### Required work
Repeat each record exactly as written, and drop any images.

[Change detection outputs]
((
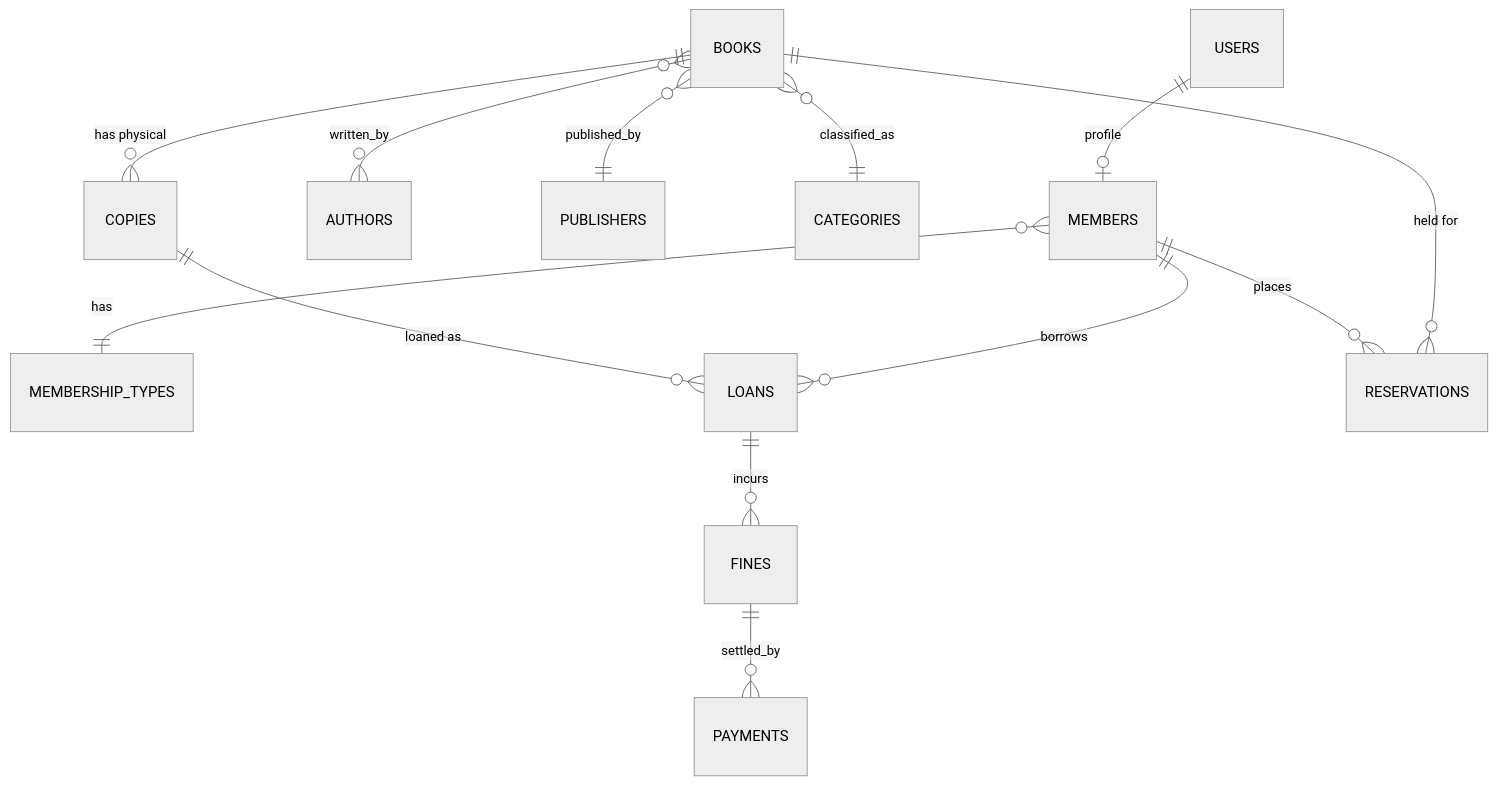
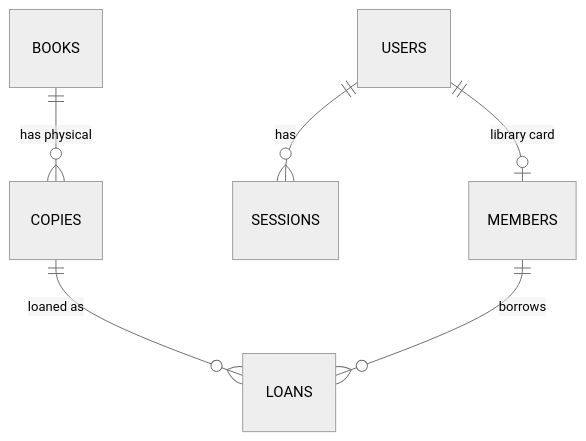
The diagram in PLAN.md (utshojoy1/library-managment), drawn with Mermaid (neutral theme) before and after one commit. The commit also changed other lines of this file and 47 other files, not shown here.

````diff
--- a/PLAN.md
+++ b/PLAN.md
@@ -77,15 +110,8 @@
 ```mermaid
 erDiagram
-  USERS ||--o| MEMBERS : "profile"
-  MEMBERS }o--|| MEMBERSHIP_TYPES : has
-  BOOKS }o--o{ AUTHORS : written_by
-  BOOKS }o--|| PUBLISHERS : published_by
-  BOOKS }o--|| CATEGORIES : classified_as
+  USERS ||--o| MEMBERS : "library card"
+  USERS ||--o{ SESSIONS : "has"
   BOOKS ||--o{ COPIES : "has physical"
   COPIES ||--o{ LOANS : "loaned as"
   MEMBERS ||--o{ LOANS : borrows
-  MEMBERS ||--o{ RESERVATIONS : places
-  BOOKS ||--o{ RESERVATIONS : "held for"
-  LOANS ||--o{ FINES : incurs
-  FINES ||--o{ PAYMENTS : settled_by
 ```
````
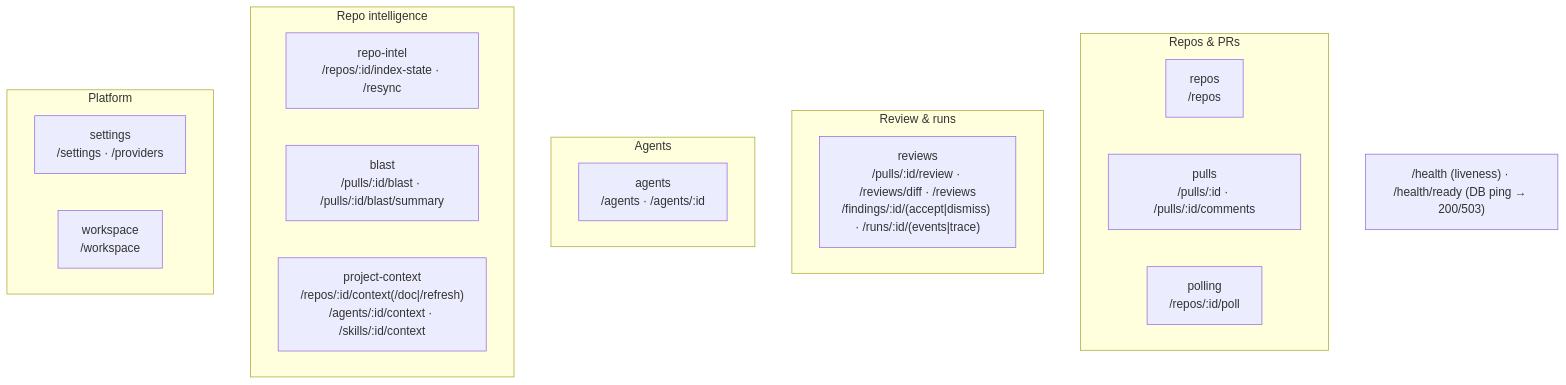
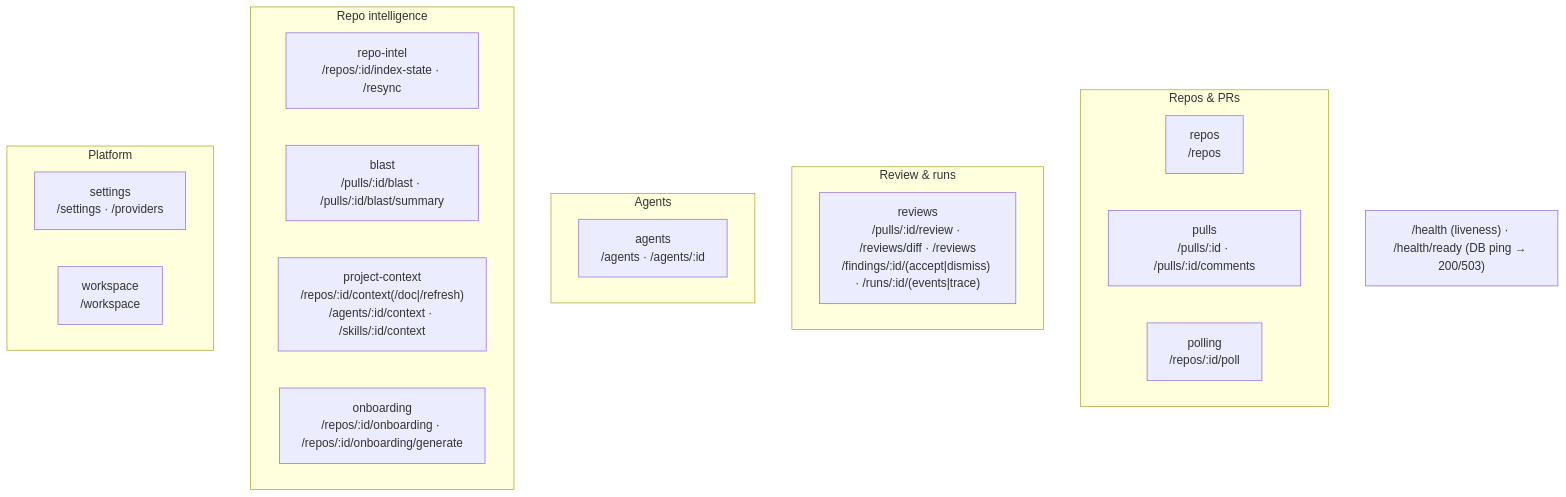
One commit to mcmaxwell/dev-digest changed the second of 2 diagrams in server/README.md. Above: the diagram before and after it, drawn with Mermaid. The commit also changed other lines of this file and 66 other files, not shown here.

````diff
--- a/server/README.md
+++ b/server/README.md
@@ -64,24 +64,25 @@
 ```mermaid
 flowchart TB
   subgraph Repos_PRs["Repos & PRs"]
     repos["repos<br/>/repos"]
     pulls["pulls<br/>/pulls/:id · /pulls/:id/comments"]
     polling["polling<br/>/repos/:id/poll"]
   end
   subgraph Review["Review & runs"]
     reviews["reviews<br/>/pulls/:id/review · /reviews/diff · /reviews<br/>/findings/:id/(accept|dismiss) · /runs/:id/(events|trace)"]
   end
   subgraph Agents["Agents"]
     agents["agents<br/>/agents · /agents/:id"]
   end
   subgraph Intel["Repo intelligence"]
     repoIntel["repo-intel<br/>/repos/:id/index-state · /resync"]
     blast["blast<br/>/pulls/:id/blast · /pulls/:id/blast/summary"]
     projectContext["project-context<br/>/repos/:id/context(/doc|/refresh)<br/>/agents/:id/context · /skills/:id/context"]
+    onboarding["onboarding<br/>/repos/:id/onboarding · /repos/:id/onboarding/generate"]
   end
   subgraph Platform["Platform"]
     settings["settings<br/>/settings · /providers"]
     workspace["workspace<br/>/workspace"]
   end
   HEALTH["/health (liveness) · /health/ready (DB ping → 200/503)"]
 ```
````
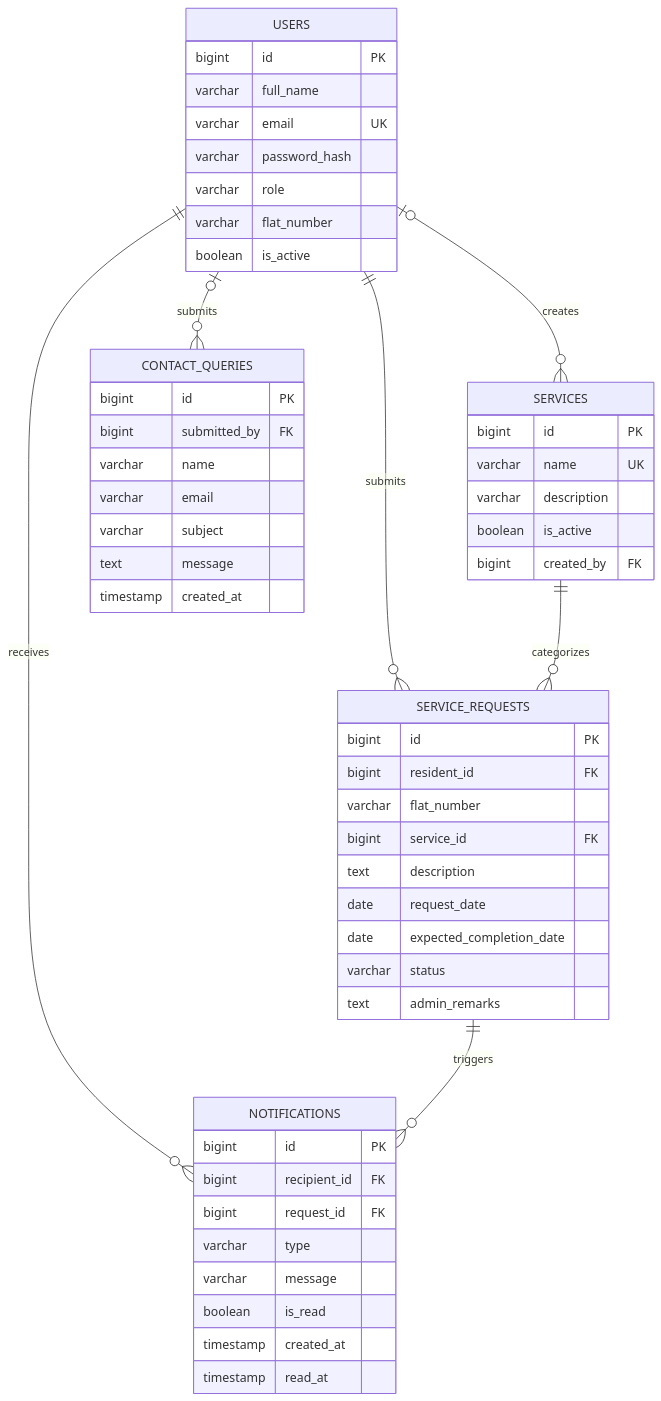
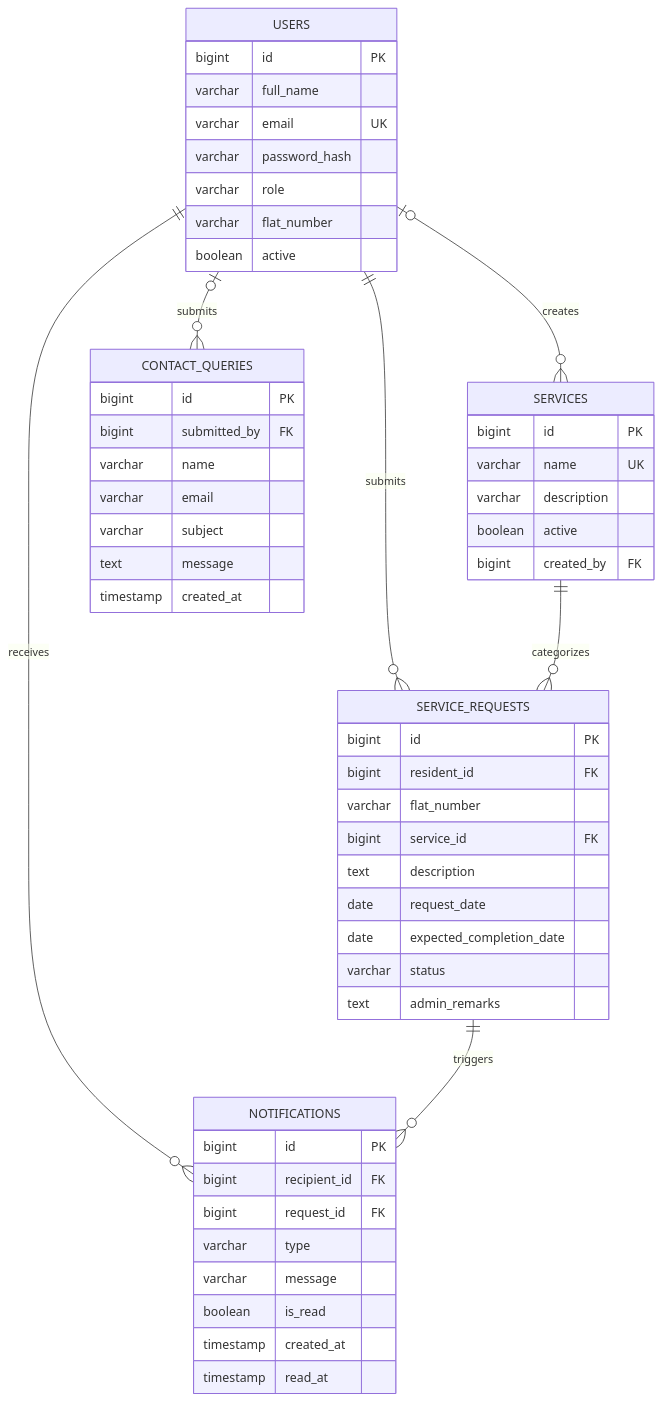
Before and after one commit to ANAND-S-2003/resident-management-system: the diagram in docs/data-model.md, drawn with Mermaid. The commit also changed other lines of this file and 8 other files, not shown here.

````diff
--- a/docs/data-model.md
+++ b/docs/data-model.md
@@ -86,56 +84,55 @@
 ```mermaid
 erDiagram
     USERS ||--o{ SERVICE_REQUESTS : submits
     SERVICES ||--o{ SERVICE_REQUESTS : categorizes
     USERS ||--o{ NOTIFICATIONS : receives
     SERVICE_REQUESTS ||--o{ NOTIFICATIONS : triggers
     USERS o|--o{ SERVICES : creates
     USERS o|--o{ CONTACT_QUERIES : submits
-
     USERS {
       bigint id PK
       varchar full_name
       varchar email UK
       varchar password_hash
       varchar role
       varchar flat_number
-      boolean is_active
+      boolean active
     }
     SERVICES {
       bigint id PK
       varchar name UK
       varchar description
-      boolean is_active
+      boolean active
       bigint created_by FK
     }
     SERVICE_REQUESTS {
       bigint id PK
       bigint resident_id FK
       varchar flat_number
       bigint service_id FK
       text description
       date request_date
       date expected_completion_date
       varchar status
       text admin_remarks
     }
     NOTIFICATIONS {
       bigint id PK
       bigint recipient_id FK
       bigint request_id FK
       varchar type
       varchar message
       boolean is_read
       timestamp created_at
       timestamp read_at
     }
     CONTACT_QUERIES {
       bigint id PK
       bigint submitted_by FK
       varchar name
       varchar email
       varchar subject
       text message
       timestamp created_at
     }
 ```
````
))
### Output for this exercise
The diagram in PLAN.md (utshojoy1/library-managment), drawn with Mermaid (neutral theme) before and after one commit. The commit also changed other lines of this file and 47 other files, not shown here.

````diff
--- a/PLAN.md
+++ b/PLAN.md
@@ -77,15 +110,8 @@
 ```mermaid
 erDiagram
-  USERS ||--o| MEMBERS : "profile"
-  MEMBERS }o--|| MEMBERSHIP_TYPES : has
-  BOOKS }o--o{ AUTHORS : written_by
-  BOOKS }o--|| PUBLISHERS : published_by
-  BOOKS }o--|| CATEGORIES : classified_as
+  USERS ||--o| MEMBERS : "library card"
+  USERS ||--o{ SESSIONS : "has"
   BOOKS ||--o{ COPIES : "has physical"
   COPIES ||--o{ LOANS : "loaned as"
   MEMBERS ||--o{ LOANS : borrows
-  MEMBERS ||--o{ RESERVATIONS : places
-  BOOKS ||--o{ RESERVATIONS : "held for"
-  LOANS ||--o{ FINES : incurs
-  FINES ||--o{ PAYMENTS : settled_by
 ```
````
One commit to mcmaxwell/dev-digest changed the second of 2 diagrams in server/README.md. Above: the diagram before and after it, drawn with Mermaid. The commit also changed other lines of this file and 66 other files, not shown here.

````diff
--- a/server/README.md
+++ b/server/README.md
@@ -64,24 +64,25 @@
 ```mermaid
 flowchart TB
   subgraph Repos_PRs["Repos & PRs"]
     repos["repos<br/>/repos"]
     pulls["pulls<br/>/pulls/:id · /pulls/:id/comments"]
     polling["polling<br/>/repos/:id/poll"]
   end
   subgraph Review["Review & runs"]
     reviews["reviews<br/>/pulls/:id/review · /reviews/diff · /reviews<br/>/findings/:id/(accept|dismiss) · /runs/:id/(events|trace)"]
   end
   subgraph Agents["Agents"]
     agents["agents<br/>/agents · /agents/:id"]
   end
   subgraph Intel["Repo intelligence"]
     repoIntel["repo-intel<br/>/repos/:id/index-state · /resync"]
     blast["blast<br/>/pulls/:id/blast · /pulls/:id/blast/summary"]
     projectContext["project-context<br/>/repos/:id/context(/doc|/refresh)<br/>/agents/:id/context · /skills/:id/context"]
+    onboarding["onboarding<br/>/repos/:id/onboarding · /repos/:id/onboarding/generate"]
   end
   subgraph Platform["Platform"]
     settings["settings<br/>/settings · /providers"]
     workspace["workspace<br/>/workspace"]
   end
   HEALTH["/health (liveness) · /health/ready (DB ping → 200/503)"]
 ```
````
Before and after one commit to ANAND-S-2003/resident-management-system: the diagram in docs/data-model.md, drawn with Mermaid. The commit also changed other lines of this file and 8 other files, not shown here.

````diff
--- a/docs/data-model.md
+++ b/docs/data-model.md
@@ -86,56 +84,55 @@
 ```mermaid
 erDiagram
     USERS ||--o{ SERVICE_REQUESTS : submits
     SERVICES ||--o{ SERVICE_REQUESTS : categorizes
     USERS ||--o{ NOTIFICATIONS : receives
     SERVICE_REQUESTS ||--o{ NOTIFICATIONS : triggers
     USERS o|--o{ SERVICES : creates
     USERS o|--o{ CONTACT_QUERIES : submits
-
     USERS {
       bigint id PK
       varchar full_name
       varchar email UK
       varchar password_hash
       varchar role
       varchar flat_number
-      boolean is_active
+      boolean active
     }
     SERVICES {
       bigint id PK
       varchar name UK
       varchar description
-      boolean is_active
+      boolean active
       bigint created_by FK
     }
     SERVICE_REQUESTS {
       bigint id PK
       bigint resident_id FK
       varchar flat_number
       bigint service_id FK
       text description
       date request_date
       date expected_completion_date
       varchar status
       text admin_remarks
     }
     NOTIFICATIONS {
       bigint id PK
       bigint recipient_id FK
       bigint request_id FK
       varchar type
       varchar message
       boolean is_read
       timestamp created_at
       timestamp read_at
     }
     CONTACT_QUERIES {
       bigint id PK
       bigint submitted_by FK
       varchar name
       varchar email
       varchar subject
       text message
       timestamp created_at
     }
 ```
````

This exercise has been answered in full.